▶ Recorded data:
————————

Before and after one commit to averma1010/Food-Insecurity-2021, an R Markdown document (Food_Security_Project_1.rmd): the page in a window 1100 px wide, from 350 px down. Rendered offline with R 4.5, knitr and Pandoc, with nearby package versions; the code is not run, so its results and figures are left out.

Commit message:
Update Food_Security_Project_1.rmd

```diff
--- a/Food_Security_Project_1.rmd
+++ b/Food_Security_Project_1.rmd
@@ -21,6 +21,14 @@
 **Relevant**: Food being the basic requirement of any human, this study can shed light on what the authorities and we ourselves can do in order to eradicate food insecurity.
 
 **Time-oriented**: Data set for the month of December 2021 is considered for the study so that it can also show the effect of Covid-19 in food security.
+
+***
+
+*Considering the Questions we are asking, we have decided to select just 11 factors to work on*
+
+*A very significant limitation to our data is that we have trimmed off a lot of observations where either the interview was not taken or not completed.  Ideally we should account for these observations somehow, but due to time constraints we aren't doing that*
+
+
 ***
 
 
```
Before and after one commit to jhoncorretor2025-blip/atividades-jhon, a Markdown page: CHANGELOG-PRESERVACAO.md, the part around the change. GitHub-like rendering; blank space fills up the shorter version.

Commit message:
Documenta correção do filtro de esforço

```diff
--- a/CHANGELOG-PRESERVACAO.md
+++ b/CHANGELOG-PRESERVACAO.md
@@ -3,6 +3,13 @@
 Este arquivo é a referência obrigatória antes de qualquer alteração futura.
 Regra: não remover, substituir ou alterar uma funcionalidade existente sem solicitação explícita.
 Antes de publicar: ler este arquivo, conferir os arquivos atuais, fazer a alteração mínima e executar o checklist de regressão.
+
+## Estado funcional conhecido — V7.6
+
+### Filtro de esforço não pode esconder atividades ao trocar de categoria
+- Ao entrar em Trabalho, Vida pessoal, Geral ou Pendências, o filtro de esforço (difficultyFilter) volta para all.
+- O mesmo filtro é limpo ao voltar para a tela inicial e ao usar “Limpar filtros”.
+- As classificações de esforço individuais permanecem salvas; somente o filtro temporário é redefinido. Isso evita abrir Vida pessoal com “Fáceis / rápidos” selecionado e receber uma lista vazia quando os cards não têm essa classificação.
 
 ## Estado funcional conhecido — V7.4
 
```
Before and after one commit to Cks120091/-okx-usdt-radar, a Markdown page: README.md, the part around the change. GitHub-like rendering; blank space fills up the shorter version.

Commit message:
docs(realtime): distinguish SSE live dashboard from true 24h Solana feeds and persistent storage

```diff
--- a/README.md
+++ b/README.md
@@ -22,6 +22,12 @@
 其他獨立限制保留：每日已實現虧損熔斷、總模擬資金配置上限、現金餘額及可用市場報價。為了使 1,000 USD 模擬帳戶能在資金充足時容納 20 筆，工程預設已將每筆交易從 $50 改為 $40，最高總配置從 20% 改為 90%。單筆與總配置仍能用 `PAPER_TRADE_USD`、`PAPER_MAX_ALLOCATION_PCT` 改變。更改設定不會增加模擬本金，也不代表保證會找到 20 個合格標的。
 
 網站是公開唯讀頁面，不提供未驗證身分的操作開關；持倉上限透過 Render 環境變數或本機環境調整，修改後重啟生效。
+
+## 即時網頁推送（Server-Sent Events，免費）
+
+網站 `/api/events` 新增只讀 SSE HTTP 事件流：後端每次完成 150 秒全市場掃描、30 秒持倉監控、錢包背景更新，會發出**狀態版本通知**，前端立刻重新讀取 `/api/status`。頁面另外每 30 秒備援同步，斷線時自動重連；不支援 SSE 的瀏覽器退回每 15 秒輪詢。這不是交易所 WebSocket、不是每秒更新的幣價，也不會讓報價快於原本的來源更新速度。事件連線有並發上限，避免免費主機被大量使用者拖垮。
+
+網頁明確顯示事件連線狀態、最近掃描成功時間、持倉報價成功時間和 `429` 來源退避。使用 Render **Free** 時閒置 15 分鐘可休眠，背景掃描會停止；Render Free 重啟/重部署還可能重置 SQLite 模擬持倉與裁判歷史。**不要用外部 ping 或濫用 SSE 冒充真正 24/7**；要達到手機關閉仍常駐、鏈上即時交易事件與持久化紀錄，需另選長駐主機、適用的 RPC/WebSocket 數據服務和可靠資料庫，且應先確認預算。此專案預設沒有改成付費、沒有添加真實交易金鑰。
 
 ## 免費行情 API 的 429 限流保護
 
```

————————

▶ WORK INSTRUCTIONS: Out of the records above, pull the lines that include the word "esforço".

▶ FINISHED TASK:
Documenta correção do filtro de esforço
+### Filtro de esforço não pode esconder atividades ao trocar de categoria
+- Ao entrar em Trabalho, Vida pessoal, Geral ou Pendências, o filtro de esforço (difficultyFilter) volta para all.
+- As classificações de esforço individuais permanecem salvas; somente o filtro temporário é redefinido. Isso evita abrir Vida pessoal com “Fáceis / rápidos” selecionado e receber uma lista vazia quando os cards não têm essa classificação.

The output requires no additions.